## Your instructions:
What lines below mention the word "document"? Copy each one.

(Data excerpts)
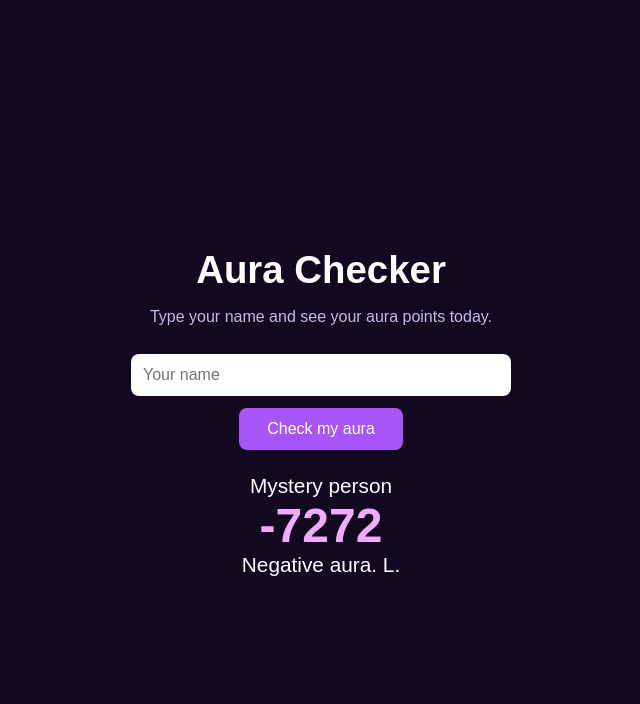
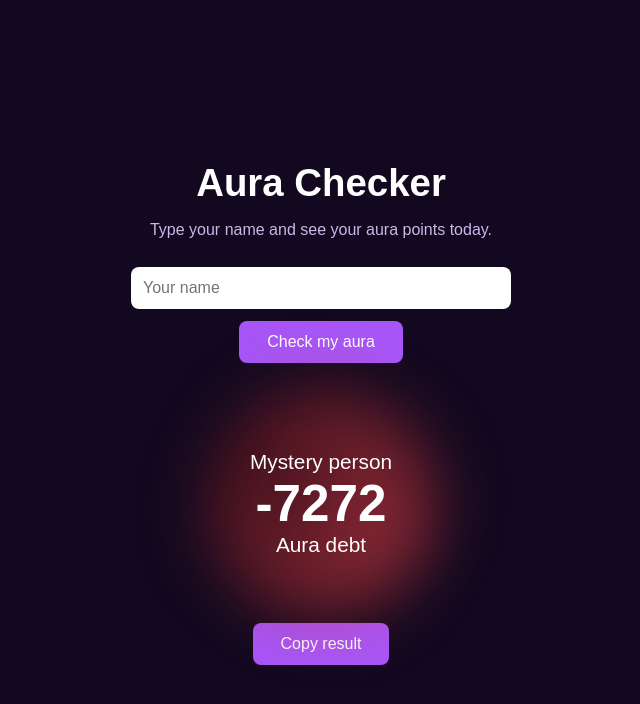
Before and after one commit to XHANchan/my1stgit_tutorial, a plain HTML site: page index.html in a window 1280 px wide. Both pictures are taken after a click on the button "Check my aura". Shown: the whole page, without its empty margins (319-959 px from the left). Drawn offline with Linux system fonts and the light colour scheme.

Commit message:
added_feature

```diff
--- a/index.html
+++ b/index.html
@@ -15,10 +15,12 @@
         color: #fff;
         font-family: Arial, sans-serif;
         text-align: center;
+        overflow: hidden;
       }
       .box {
         padding: 30px;
         max-width: 380px;
+        width: 100%;
       }
       h1 {
         font-size: 2.4rem;
@@ -44,15 +46,68 @@
         background: #a855f7;
         color: #fff;
         cursor: pointer;
+        transition: transform 0.2s;
+      }
+      button:hover {
+        transform: scale(1.06);
+      }
+
+      /* the glowing aura */
+      .stage {
+        position: relative;
+        height: 240px;
+        margin-top: 20px;
+        display: flex;
+        align-items: center;
+        justify-content: center;
+        opacity: 0;
+      }
+      .stage.show {
+        animation: pop 0.8s ease forwards;
+      }
+      .aura {
+        position: absolute;
+        width: 230px;
+        height: 230px;
+        border-radius: 50%;
+        background: conic-gradient(var(--c1), var(--c2), var(--c1));
+        filter: blur(30px);
+        animation:
+          spin 6s linear infinite,
+          glow 2.5s ease-in-out infinite;
       }
       #result {
-        margin-top: 24px;
+        position: relative;
         font-size: 1.3rem;
       }
       #points {
-        font-size: 3rem;
+        font-size: 3.2rem;
         font-weight: bold;
-        color: #f0abfc;
+      }
+
+      @keyframes spin {
+        to {
+          transform: rotate(360deg);
+        }
+      }
+      @keyframes glow {
+        0%,
+        100% {
+          opacity: 0.4;
+        }
+        50% {
+          opacity: 0.9;
+        }
+      }
+      @keyframes pop {
+        from {
+          opacity: 0;
+          transform: scale(0.6);
+        }
+        to {
+          opacity: 1;
+          transform: scale(1);
+        }
       }
     </style>
   </head>
@@ -62,16 +117,65 @@
       <p>Type your name and see your aura points today.</p>
       <input id="name" placeholder="Your name" />
       <button onclick="check()">Check my aura</button>
-      <div id="result"></div>
+
+      <div class="stage" id="stage">
+        <div class="aura"></div>
+        <div id="result"></div>
+      </div>
+
+      <button id="copy" onclick="copyResult()" hidden>Copy result</button>
     </div>
 
     <script>
+      var lastText = "";
+
       function check() {
         var name = document.getElementById("name").value || "Mystery person";
         var points = Math.floor(Math.random() * 20001) - 10000;
-        var msg = points >= 0 ? "Big aura. W." : "Negative aura. L.";
+
+        var level = "Aura debt";
+        if (points >= 8000) level = "Legendary aura";
+        else if (points >= 3000) level = "Main character";
+        else if (points >= 0) level = "Solid aura";
+        else if (points >= -5000) level = "NPC energy";
+
+        // gold and purple for good aura, red for bad aura
+        var stage = document.getElementById("stage");
+        stage.style.setProperty("--c1", points >= 0 ? "#a855f7" : "#ef4444");
+        stage.style.setProperty("--c2", points >= 0 ? "#facc15" : "#7f1d1d");
+
         document.getElementById("result").innerHTML =
-          name + "<br><span id='points'>" + points + "</span><br>" + msg;
+          name + "<br><span id='points'>0</span><br>" + level;
+
+        // play the pop animation again each time
+        stage.classList.remove("show");
+        void stage.offsetWidth;
+        stage.classList.add("show");
+
+        // count up the score
+        var start = null;
+        function step(time) {
+          if (!start) start = time;
+          var p = Math.min((time - start) / 1500, 1);
+          var ease = 1 - Math.pow(1 - p, 3);
+          document.getElementById("points").textContent = Math.round(
+            points * ease,
+          );
+          if (p < 1) requestAnimationFrame(step);
+        }
+        requestAnimationFrame(step);
+
+        lastText = name + " has " + points + " aura points. " + level + "!";
+        document.getElementById("copy").hidden = false;
+      }
+
+      function copyResult() {
+        var btn = document.getElementById("copy");
+        navigator.clipboard.writeText(lastText);
+        btn.textContent = "Copied!";
+        setTimeout(function () {
+          btn.textContent = "Copy result";
+        }, 1500);
       }
     </script>
   </body>
```
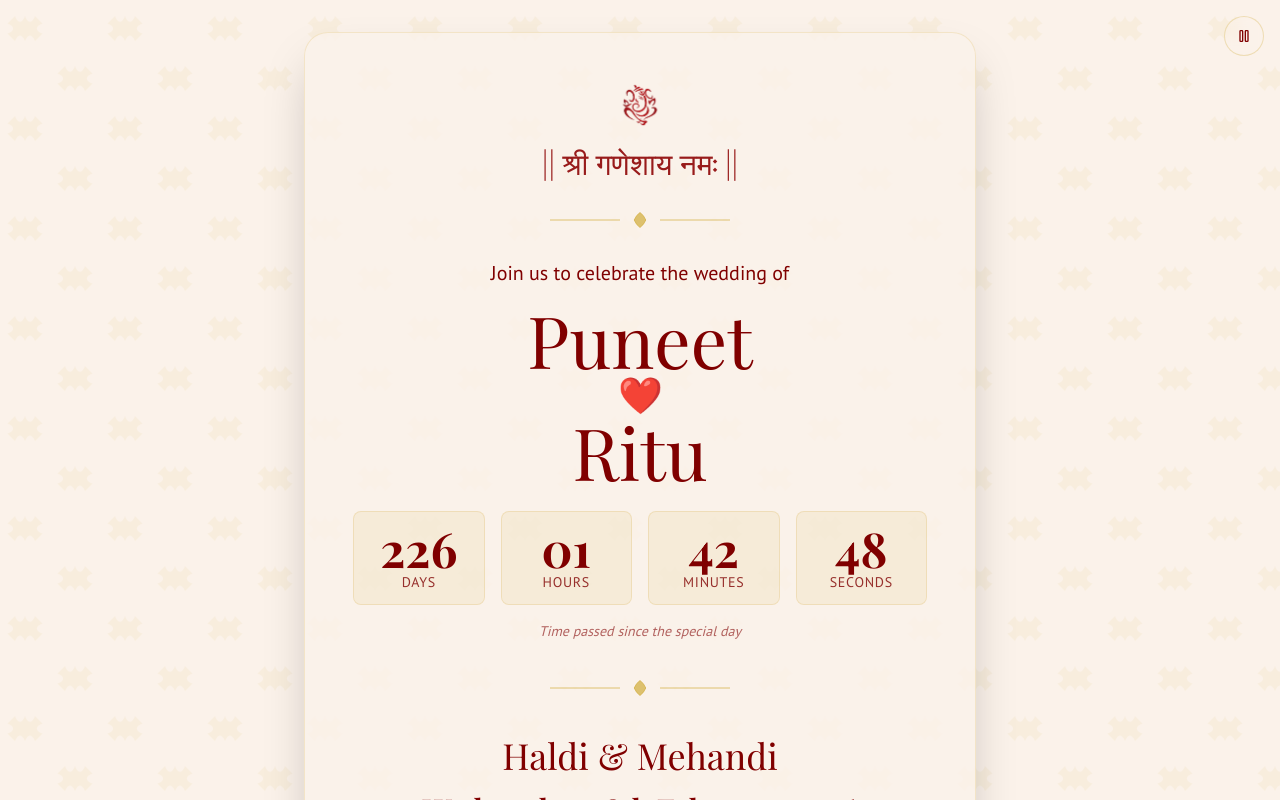
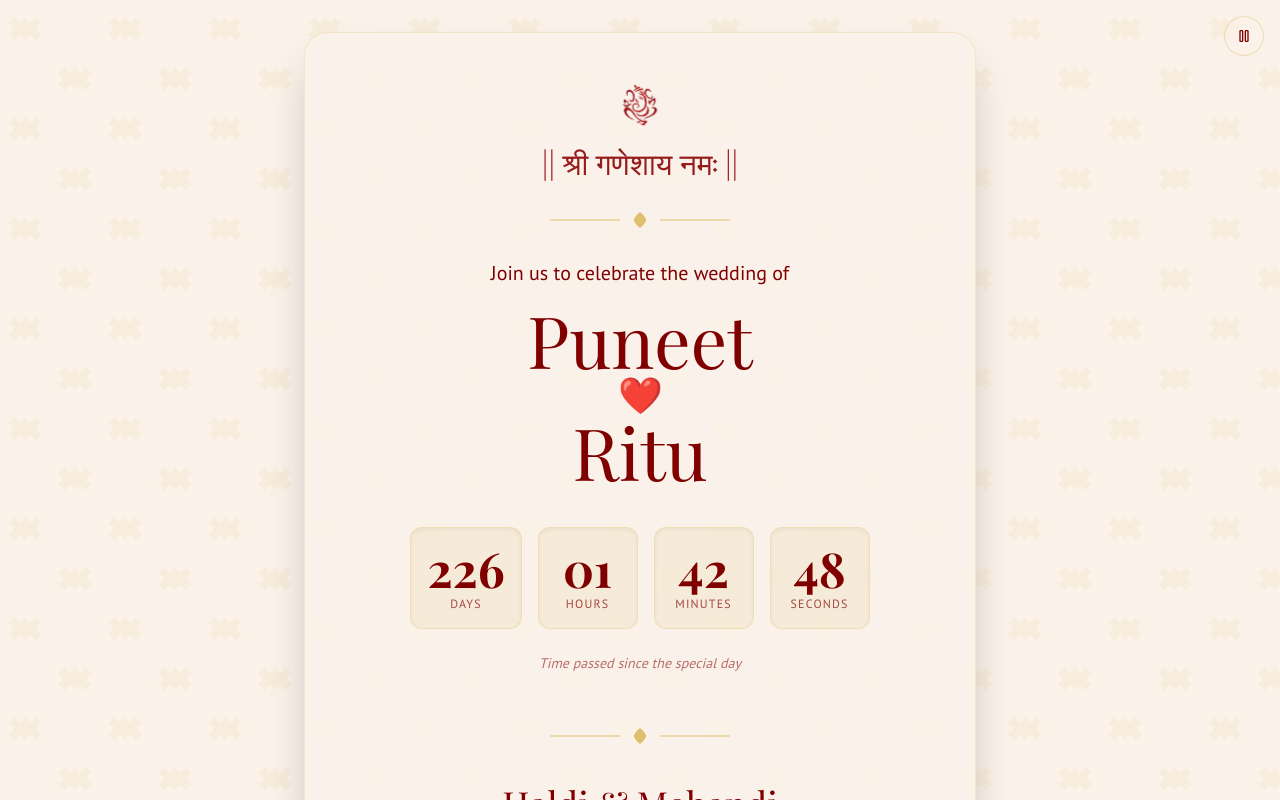
Before and after one commit to PuneetShivaay/WeddingCard, a Next.js app: page / in a window 1280 px wide. Shown: the top 800 px of the page. Built offline with nearby package versions, Linux system fonts and the light colour scheme.

Commit message:
timer is not viisble in UI ?

```diff
--- a/src/components/countdown-timer.tsx
+++ b/src/components/countdown-timer.tsx
@@ -8,19 +8,16 @@
   minutes: number;
   seconds: number;
   isPast: boolean;
-} | null;
+};
 
 const CountdownTimer = ({ targetDate }: { targetDate: string }) => {
   const targetTime = useMemo(() => new Date(targetDate).getTime(), [targetDate]);
-  const [timeLeft, setTimeLeft] = useState<TimeLeft>(null);
+  const [timeLeft, setTimeLeft] = useState<TimeLeft | null>(null);
 
   useEffect(() => {
     const calculateTimeLeft = () => {
       const now = new Date().getTime();
-      // Calculate difference from the target date to now (elapsed time)
       const difference = now - targetTime;
-
-      // Use absolute value to show the magnitude of time difference
       const absDiff = Math.abs(difference);
 
       return {
@@ -32,7 +29,7 @@
       };
     };
 
-    // Set initial time and then start the interval
+    // Initial calculation on mount
     setTimeLeft(calculateTimeLeft());
 
     const timer = setInterval(() => {
@@ -43,37 +40,27 @@
   }, [targetTime]);
 
   const renderUnit = (value: number | undefined, label: string) => (
-    <div className="flex flex-col items-center justify-center bg-accent/10 p-3 rounded-lg border border-accent/20">
-      <span className="text-3xl md:text-5xl font-headline font-bold text-primary">
+    <div className="flex flex-col items-center justify-center bg-accent/10 p-2 sm:p-4 rounded-xl border border-accent/20 min-w-[70px] md:min-w-[100px] shadow-inner">
+      <span className="text-2xl md:text-5xl font-headline font-bold text-primary tabular-nums">
         {value !== undefined ? String(value).padStart(2, '0') : '--'}
       </span>
-      <span className="text-xs md:text-sm font-body uppercase tracking-wider text-primary/80">{label}</span>
+      <span className="text-[10px] md:text-xs font-body uppercase tracking-widest text-primary/70 mt-1">{label}</span>
     </div>
   );
 
-  // Render a placeholder if timeLeft hasn't been calculated yet.
-  if (timeLeft === null) {
-    return (
-      <div className="grid grid-cols-4 gap-2 md:gap-4 text-center auto-rows-max">
-        {renderUnit(undefined, 'Days')}
-        {renderUnit(undefined, 'Hours')}
-        {renderUnit(undefined, 'Minutes')}
-        {renderUnit(undefined, 'Seconds')}
+  return (
+    <div className="flex flex-col items-center gap-6 w-full py-4">
+      <div className="flex flex-row justify-center gap-2 md:gap-4 w-full">
+        {renderUnit(timeLeft?.days, 'Days')}
+        {renderUnit(timeLeft?.hours, 'Hours')}
+        {renderUnit(timeLeft?.minutes, 'Minutes')}
+        {renderUnit(timeLeft?.seconds, 'Seconds')}
       </div>
-    );
-  }
-
-  return (
-    <div className="flex flex-col items-center gap-4">
-      <div className="grid grid-cols-4 gap-2 md:gap-4 text-center auto-rows-max w-full">
-        {renderUnit(timeLeft.days, 'Days')}
-        {renderUnit(timeLeft.hours, 'Hours')}
-        {renderUnit(timeLeft.minutes, 'Minutes')}
-        {renderUnit(timeLeft.seconds, 'Seconds')}
-      </div>
-      <p className="text-sm font-body text-primary/60 italic">
-        {timeLeft.isPast ? "Time passed since the special day" : "Time remaining until the big day"}
-      </p>
+      {timeLeft && (
+        <p className="text-sm font-body text-primary/60 italic animate-pulse">
+          {timeLeft.isPast ? "Time passed since the special day" : "Time remaining until the big day"}
+        </p>
+      )}
     </div>
   );
 };
```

## Finished exercise:
         var name = document.getElementById("name").value || "Mystery person";
+        var stage = document.getElementById("stage");
         document.getElementById("result").innerHTML =
+          document.getElementById("points").textContent = Math.round(
+        document.getElementById("copy").hidden = false;
+        var btn = document.getElementById("copy");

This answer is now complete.